Work required →
What lines of the material below include the string "html"? Copy all of them.

Source records →
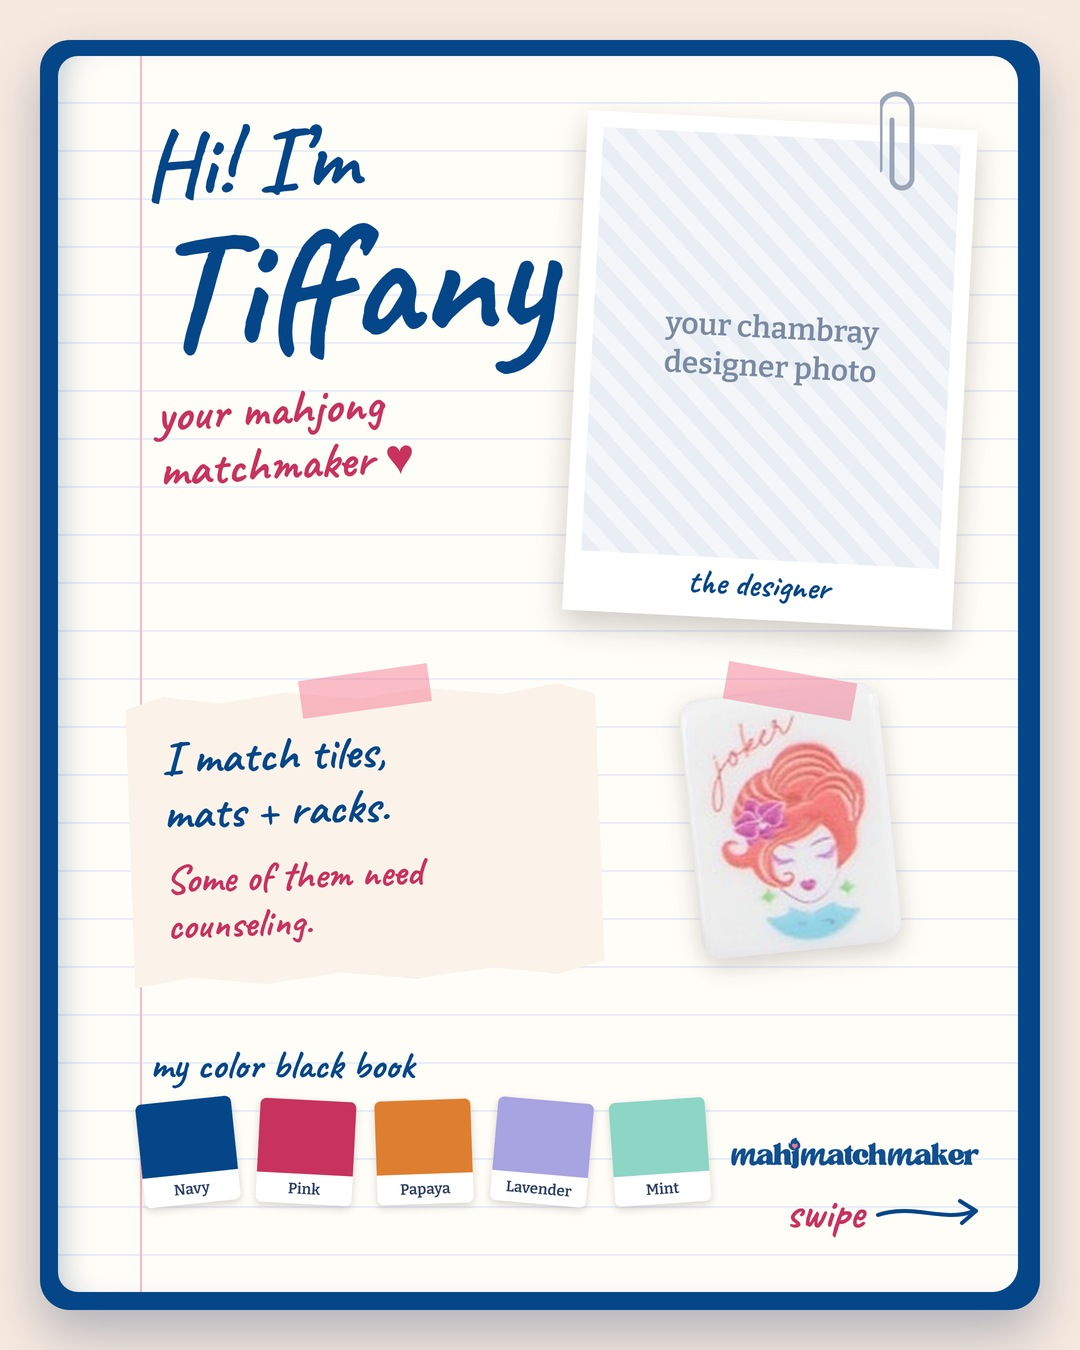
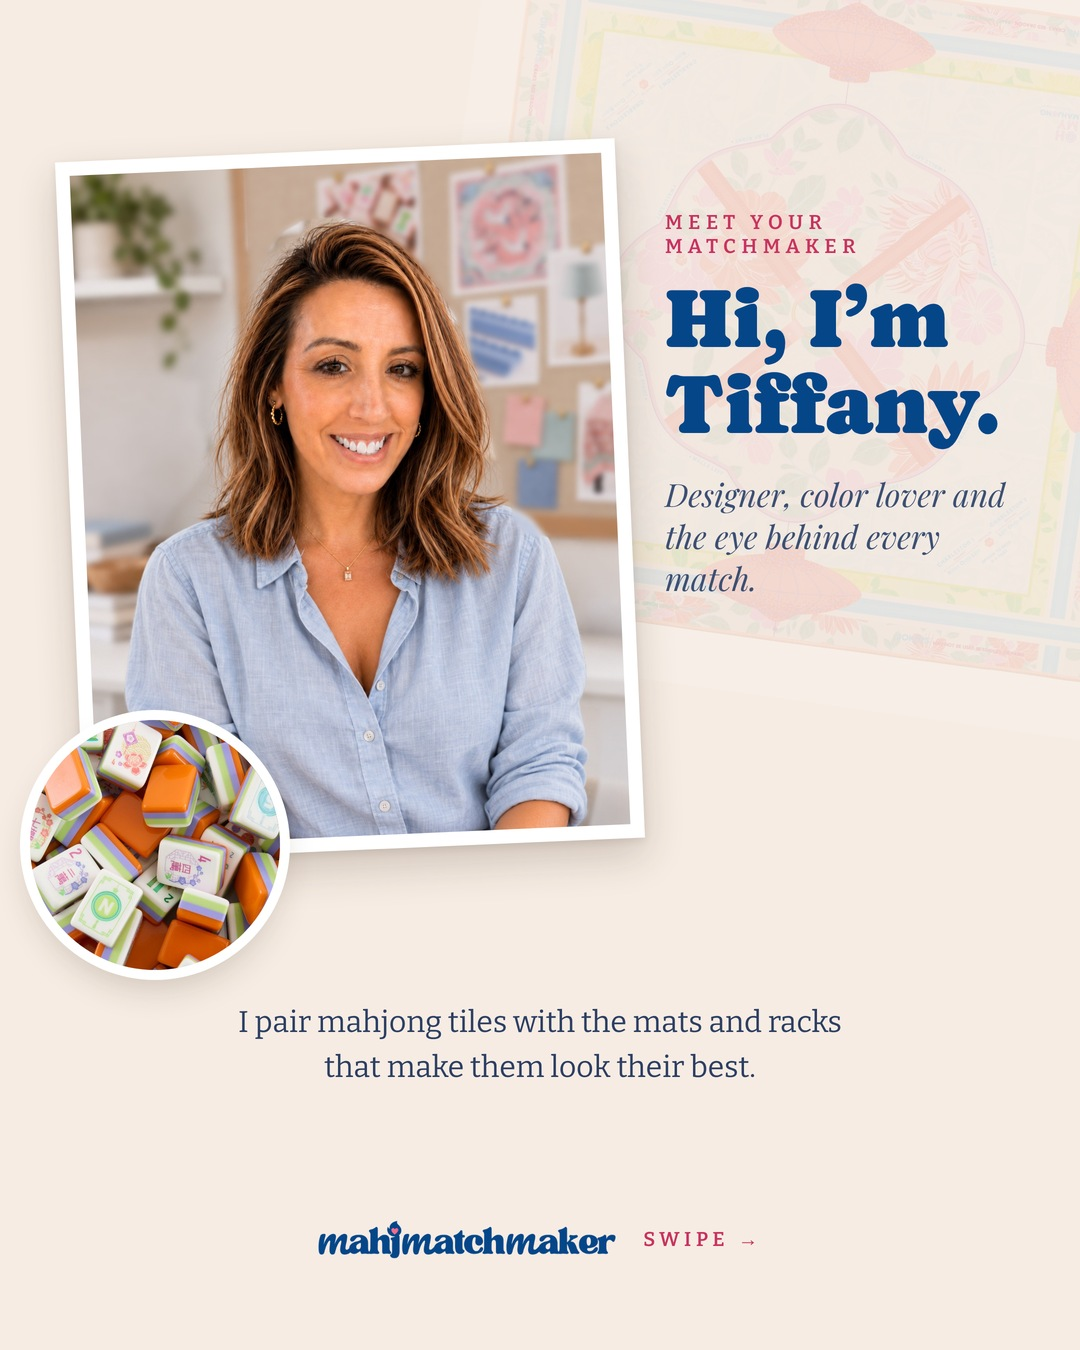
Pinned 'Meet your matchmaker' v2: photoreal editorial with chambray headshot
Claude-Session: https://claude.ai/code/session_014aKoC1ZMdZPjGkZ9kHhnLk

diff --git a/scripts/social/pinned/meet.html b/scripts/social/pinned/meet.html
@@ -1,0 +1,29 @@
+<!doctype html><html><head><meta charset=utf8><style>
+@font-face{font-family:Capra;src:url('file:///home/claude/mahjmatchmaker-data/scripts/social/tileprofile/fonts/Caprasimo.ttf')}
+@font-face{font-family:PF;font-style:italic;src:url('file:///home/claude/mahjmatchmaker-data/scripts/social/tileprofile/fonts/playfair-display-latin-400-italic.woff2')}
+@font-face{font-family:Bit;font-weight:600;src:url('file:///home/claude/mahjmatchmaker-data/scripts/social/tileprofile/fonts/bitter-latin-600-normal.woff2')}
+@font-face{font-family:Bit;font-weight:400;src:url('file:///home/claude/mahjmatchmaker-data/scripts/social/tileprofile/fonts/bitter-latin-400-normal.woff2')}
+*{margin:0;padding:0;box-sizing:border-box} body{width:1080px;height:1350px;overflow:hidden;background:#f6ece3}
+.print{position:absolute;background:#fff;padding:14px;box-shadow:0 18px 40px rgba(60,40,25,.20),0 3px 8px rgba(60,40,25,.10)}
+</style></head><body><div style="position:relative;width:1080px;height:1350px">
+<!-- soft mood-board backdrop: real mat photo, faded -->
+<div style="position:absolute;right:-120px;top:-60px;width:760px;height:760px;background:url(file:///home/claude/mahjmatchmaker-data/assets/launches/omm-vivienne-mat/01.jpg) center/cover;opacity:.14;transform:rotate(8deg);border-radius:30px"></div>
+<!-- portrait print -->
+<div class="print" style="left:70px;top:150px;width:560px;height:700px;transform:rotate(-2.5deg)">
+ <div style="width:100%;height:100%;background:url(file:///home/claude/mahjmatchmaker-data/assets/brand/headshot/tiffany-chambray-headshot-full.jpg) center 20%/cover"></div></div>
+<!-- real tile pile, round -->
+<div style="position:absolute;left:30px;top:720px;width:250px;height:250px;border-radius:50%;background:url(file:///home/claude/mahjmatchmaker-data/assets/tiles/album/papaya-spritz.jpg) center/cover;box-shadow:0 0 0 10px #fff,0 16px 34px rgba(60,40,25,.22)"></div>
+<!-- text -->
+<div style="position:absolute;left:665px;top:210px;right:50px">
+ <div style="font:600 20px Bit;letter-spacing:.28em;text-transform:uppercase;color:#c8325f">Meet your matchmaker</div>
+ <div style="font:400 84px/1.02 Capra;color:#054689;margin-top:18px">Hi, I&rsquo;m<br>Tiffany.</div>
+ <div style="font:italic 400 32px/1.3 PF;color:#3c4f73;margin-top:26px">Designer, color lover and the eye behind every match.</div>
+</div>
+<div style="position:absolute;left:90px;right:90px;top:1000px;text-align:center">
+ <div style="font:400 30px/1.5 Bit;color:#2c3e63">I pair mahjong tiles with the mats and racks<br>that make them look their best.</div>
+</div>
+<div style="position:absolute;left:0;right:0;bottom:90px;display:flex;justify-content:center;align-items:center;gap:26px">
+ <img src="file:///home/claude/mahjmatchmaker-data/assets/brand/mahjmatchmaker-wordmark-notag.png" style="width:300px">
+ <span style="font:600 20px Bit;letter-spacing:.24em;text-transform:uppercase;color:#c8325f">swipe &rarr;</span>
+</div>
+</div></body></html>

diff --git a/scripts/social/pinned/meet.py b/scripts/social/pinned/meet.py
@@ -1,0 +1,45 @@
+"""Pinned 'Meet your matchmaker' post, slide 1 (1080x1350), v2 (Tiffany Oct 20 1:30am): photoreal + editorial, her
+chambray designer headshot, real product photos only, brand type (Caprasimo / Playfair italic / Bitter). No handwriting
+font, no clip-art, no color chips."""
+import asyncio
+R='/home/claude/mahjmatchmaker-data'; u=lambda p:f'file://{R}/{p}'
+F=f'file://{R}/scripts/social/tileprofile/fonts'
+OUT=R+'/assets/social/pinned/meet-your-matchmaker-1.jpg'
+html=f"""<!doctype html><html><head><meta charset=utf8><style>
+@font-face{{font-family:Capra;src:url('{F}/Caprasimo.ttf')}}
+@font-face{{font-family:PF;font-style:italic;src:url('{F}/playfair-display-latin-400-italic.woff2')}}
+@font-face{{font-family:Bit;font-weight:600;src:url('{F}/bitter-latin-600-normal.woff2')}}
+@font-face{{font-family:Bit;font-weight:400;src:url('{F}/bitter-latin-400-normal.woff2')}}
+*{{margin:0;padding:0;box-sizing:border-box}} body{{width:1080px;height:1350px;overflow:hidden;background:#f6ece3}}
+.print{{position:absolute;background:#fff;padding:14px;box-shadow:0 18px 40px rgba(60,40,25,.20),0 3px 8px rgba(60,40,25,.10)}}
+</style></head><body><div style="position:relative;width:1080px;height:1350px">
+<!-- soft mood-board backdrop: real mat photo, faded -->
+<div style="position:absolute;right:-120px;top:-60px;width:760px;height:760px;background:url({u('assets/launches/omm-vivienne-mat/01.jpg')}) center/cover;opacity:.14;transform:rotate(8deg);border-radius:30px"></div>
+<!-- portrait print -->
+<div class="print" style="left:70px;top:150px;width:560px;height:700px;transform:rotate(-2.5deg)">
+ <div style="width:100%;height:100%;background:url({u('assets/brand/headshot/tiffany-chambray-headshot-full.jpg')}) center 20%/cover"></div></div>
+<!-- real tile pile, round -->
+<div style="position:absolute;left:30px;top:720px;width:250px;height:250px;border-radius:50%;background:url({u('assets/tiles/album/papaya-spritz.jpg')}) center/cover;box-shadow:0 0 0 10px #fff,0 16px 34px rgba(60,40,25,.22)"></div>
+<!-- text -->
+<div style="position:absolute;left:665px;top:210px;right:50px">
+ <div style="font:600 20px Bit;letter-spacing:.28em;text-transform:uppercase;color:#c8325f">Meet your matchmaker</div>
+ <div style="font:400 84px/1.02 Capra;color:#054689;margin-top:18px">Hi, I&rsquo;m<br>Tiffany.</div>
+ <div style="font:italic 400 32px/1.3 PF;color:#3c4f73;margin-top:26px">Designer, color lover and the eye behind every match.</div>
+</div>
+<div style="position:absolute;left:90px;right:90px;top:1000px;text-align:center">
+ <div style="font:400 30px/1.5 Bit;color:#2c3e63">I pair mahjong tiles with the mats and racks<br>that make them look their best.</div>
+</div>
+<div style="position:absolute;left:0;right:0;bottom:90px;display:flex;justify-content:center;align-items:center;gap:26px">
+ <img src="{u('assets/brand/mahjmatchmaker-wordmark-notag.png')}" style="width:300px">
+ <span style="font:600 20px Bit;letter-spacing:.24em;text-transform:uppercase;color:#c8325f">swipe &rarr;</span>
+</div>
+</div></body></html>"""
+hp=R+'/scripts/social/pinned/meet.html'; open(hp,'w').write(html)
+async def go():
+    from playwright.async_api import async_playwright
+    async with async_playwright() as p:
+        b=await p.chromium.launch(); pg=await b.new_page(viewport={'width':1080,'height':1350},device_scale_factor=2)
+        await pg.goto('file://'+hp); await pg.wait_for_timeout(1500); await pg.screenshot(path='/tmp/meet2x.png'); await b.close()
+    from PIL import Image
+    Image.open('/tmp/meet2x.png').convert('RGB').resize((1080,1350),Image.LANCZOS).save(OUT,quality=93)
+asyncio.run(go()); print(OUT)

Answer box →
diff --git a/scripts/social/pinned/meet.html b/scripts/social/pinned/meet.html
+<!doctype html><html><head><meta charset=utf8><style>
+</div></body></html>
+html=f"""<!doctype html><html><head><meta charset=utf8><style>
+</div></body></html>"""
+hp=R+'/scripts/social/pinned/meet.html'; open(hp,'w').write(html)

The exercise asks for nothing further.